This article discusses how and why related to a relatively undifferentiated family system in the United States in the middle of the last century changed to the current system of diverse family forms. The author suggests there is little doubt that we began to depart from the dominant model of the nuclear-family household in the late 1960s, and explains how change is a result of adaptation by individuals and family members to changing economic, demographic, technological, and cultural conditions. The author suggests that the breakdown of the gender-based division of labor was the prime mover.
Furstenberg, Frank F. (2014). Fifty years of family change from consensus to complexity.
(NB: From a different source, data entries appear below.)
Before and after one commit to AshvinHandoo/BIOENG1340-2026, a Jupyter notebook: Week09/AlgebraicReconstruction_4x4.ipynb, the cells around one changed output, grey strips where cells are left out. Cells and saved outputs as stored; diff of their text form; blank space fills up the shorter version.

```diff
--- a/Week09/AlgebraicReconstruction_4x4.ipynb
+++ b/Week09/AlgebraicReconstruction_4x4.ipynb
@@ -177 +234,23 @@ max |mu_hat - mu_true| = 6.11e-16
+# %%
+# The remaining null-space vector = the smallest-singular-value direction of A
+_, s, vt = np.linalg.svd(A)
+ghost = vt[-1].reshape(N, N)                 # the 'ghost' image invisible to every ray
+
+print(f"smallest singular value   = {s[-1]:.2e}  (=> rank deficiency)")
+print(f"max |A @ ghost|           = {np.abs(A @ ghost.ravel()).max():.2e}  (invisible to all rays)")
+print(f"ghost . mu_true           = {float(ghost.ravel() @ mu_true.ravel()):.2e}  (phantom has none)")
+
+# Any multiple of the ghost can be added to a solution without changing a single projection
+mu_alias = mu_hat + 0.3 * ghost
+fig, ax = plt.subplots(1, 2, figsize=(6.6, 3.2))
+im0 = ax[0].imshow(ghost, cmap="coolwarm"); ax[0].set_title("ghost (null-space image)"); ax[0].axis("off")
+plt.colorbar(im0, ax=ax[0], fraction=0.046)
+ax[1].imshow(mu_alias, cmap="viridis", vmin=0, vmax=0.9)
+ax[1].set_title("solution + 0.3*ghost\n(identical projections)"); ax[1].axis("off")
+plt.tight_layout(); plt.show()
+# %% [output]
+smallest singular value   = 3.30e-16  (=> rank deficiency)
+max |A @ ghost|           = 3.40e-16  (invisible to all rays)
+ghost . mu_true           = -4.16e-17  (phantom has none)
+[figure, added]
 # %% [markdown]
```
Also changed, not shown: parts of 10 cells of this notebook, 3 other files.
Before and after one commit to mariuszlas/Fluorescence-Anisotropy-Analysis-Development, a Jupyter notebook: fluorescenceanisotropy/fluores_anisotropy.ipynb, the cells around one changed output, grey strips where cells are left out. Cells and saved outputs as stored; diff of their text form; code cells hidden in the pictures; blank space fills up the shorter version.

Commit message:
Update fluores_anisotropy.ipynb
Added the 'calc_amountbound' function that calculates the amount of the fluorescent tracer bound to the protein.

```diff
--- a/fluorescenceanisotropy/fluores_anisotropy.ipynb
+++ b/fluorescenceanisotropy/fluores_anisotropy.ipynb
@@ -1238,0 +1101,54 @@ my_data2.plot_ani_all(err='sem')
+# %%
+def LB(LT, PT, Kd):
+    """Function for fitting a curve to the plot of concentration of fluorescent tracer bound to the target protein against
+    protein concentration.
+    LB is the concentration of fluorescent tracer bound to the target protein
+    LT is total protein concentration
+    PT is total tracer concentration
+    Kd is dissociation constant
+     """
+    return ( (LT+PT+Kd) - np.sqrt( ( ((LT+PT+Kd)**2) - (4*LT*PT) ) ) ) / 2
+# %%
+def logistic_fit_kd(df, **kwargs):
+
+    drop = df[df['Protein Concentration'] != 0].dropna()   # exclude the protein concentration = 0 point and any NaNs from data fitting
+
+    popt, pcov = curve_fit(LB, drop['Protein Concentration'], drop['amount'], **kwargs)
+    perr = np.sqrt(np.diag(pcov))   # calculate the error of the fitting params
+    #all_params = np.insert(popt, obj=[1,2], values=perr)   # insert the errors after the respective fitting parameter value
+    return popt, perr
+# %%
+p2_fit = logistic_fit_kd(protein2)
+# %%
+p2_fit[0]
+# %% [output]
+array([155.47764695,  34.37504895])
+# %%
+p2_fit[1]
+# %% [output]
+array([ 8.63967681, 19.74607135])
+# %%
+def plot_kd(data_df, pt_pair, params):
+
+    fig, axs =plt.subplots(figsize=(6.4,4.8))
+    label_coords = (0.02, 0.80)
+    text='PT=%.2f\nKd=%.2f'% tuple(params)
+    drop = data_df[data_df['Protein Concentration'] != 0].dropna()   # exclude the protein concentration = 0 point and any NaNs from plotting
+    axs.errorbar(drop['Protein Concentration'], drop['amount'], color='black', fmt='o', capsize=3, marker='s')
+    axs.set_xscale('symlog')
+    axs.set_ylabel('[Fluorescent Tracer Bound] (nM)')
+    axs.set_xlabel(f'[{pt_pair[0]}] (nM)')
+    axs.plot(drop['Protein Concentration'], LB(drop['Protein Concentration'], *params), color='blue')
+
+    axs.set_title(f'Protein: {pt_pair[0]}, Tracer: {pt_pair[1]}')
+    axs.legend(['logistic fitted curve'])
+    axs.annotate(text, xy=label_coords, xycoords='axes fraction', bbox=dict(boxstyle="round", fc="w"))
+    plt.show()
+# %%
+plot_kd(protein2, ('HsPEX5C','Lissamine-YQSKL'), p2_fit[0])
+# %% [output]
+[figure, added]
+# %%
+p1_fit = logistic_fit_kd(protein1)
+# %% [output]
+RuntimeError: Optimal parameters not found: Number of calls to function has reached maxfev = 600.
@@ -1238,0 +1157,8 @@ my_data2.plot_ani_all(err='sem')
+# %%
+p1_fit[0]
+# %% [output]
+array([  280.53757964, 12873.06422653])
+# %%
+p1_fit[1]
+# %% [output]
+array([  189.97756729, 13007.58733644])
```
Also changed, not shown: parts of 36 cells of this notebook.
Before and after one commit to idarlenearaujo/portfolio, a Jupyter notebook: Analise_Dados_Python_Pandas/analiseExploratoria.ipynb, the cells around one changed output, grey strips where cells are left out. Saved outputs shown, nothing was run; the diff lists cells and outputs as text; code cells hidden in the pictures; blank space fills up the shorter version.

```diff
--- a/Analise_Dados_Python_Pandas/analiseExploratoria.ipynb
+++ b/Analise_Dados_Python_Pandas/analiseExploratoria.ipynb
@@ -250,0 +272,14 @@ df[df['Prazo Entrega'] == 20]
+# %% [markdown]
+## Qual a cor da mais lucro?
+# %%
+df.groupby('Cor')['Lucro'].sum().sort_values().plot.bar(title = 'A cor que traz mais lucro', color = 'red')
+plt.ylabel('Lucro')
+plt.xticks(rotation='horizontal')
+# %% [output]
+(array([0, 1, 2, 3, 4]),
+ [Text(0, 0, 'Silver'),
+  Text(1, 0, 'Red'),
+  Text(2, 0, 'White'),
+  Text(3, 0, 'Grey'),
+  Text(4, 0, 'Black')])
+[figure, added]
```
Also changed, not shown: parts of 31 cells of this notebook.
The Annals of the American Academy of Political and Social Science, 654, 12-30.